> immediately flags when I have two drivers on the same net. I don't
> have to simulate and debug to find it.

Indeed, with the rare exception
of a real tri-state port pin, there is no
good reason *not* to use std_ulogic bits in my code.

No are conversions needed.

std_ulogic is 100% compatible with the
std_logic type I often find in code by others,
to which I must port map.

-- Mike Treseler

Amit
Guest
Posts: n/a

 11-04-2007
On Nov 3, 9:28 am, Mike Treseler <(E-Mail Removed)> wrote:
> KJ wrote:
> > I prefer std_ulogic over std_logic because then the compiler
> > immediately flags when I have two drivers on the same net. I don't
> > have to simulate and debug to find it.

>
> Indeed, with the rare exception
> of a real tri-state port pin, there is no
> good reason *not* to use std_ulogic bits in my code.
>
> No are conversions needed.
>
> std_ulogic is 100% compatible with the
> std_logic type I often find in code by others,
> to which I must port map.
>
> -- Mike Treseler
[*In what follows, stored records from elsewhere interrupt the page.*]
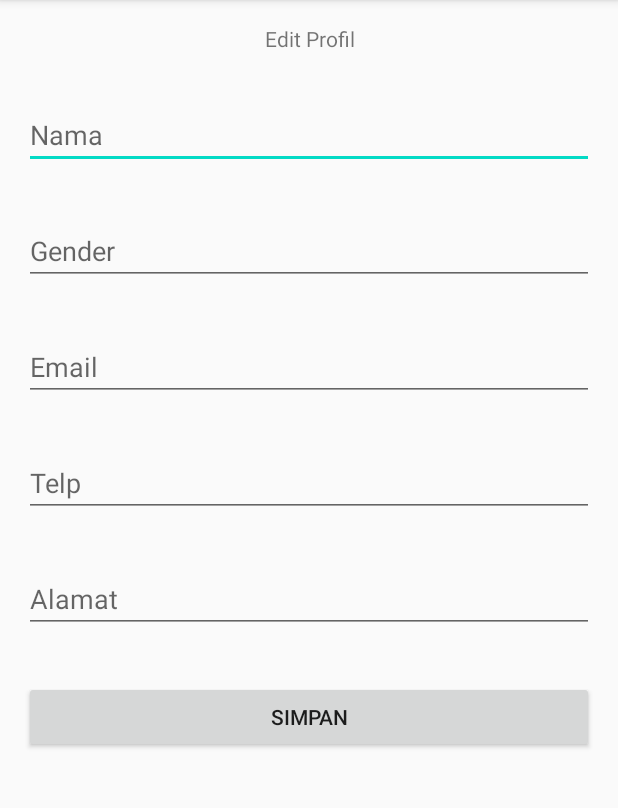
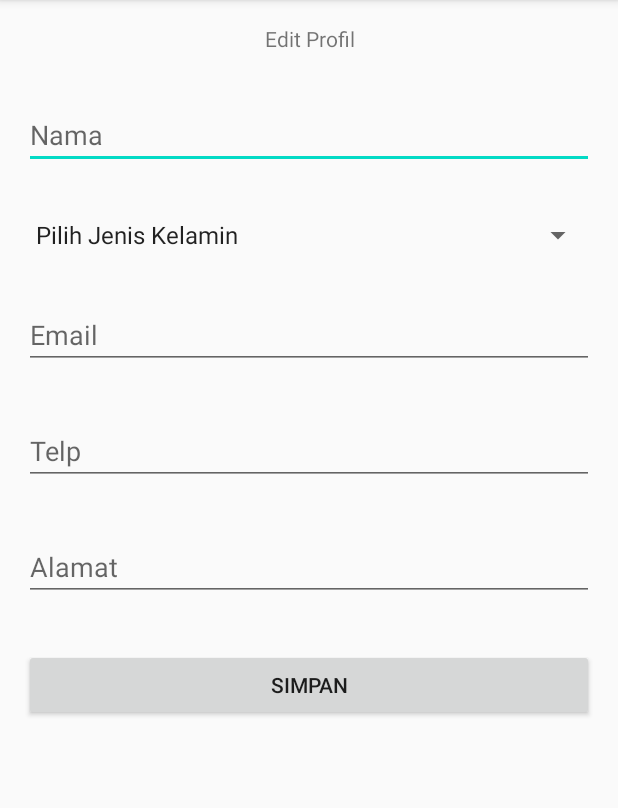
Before and after one commit to tutikqomariah/project-kotlin, an Android app: the EditProfilActivity screen opened directly, with no data from a screen before it, on a phone screen of 412 x 824 dp, the part 84-892 px from its top. Run offline under Robolectric (Android 15) with nearby library versions, the phone set to English and light mode, and no system bars.

Commit message:
Perbaikan Edit Profil

```diff
--- a/app/src/main/java/com/tutik/project_kotlin/EditProfilActivity.kt
+++ b/app/src/main/java/com/tutik/project_kotlin/EditProfilActivity.kt
@@ -7,34 +7,33 @@ import android.os.Bundle
 import kotlinx.android.synthetic.main.activity_edit_profil.*
 
 class EditProfilActivity : AppCompatActivity() {
+    private var namaEdit : String = ""
+    private var emailEdit : String = ""
+    private var telpEdit : String = ""
+    private var alamatEdit : String = ""
+    private var genderEdit : String = ""
     override fun onCreate(savedInstanceState: Bundle?) {
         super.onCreate(savedInstanceState)
         setContentView(R.layout.activity_edit_profil)
-    //menerima data yang dikirimkan dari ProfilActivity.kt
         val intentData = intent.extras
         val namaUser = intentData?.getString("nama")
-        val genderUser = intentData?.getString("gender")
         val emailUser = intentData?.getString("email")
         val telpUser = intentData?.getString("telp")
         val alamatUser = intentData?.getString("alamat")
         edtProfilName.setText(namaUser)
-        edtProfilGender.setText(genderUser)
         edtProfilEmail.setText(emailUser)
         edtProfilTelp.setText(telpUser)
         edtProfilAlamat.setText(alamatUser)
-    //memberikan action click ke tombol Simpan
         btnEditSave.setOnClickListener { saveData() }
+
     }
-    //mengirimkan kembali ke ProfilActivity.kt
     private fun saveData(){
-
-        val namaEdit = edtProfilName.text.toString()
-        val genderEdit = edtProfilGender.text.toString()
-        val emailEdit = edtProfilEmail.text.toString()
-        val telpEdit = edtProfilTelp.text.toString()
-        val alamatEdit = edtProfilAlamat.text.toString()
-        if (!namaEdit.isEmpty() || !genderEdit.isEmpty() || !emailEdit.isEmpty() || !telpEdit.isEmpty() || !alamatEdit.isEmpty()) {
-    //jika editText namaEdit tidak kosong, maka kirimkan value nya ke ProfilActivity, dan beri tanda RESULT_OK
+        namaEdit = edtProfilName.text.toString()
+        genderEdit = spinnerProfilGender.selectedItem.toString()
+        emailEdit = edtProfilEmail.text.toString()
+        telpEdit = edtProfilTelp.text.toString()
+        alamatEdit = edtProfilAlamat.text.toString()
+        if (!namaEdit.isEmpty() ) {
             val result = Intent()
             result.putExtra("nama", namaEdit)
             result.putExtra("gender", genderEdit)
@@ -43,9 +42,9 @@ class EditProfilActivity : AppCompatActivity() {
             result.putExtra("alamat", alamatEdit)
             setResult(Activity.RESULT_OK, result)
         } else {
-            //jika editText namaEdit kosong, maka kirimkan tanda RESULT_CANCELED
             setResult(Activity.RESULT_CANCELED)
         }
         finish()
     }
+
 }
--- a/app/src/main/res/layout/activity_edit_profil.xml
+++ b/app/src/main/res/layout/activity_edit_profil.xml
@@ -17,12 +17,12 @@
         android:layout_height="wrap_content"
         android:layout_margin="16dp"
         android:hint="Nama"/>
-    <EditText
-        android:id="@+id/edtProfilGender"
+    <Spinner
+        android:id="@+id/spinnerProfilGender"
         android:layout_width="match_parent"
         android:layout_height="wrap_content"
         android:layout_margin="16dp"
-        android:hint="Gender"/>
+        android:entries="@array/jenis_kelamin"/>
     <EditText
         android:id="@+id/edtProfilEmail"
         android:layout_width="match_parent"
@@ -34,7 +34,8 @@
         android:layout_width="match_parent"
         android:layout_height="wrap_content"
         android:layout_margin="16dp"
-        android:hint="Telp"/>
+        android:hint="Telp"
+        android:inputType="phone"/>
     <EditText
         android:id="@+id/edtProfilAlamat"
         android:layout_width="match_parent"
```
So as conclusion using a signal of type std_ulogic is better. Right?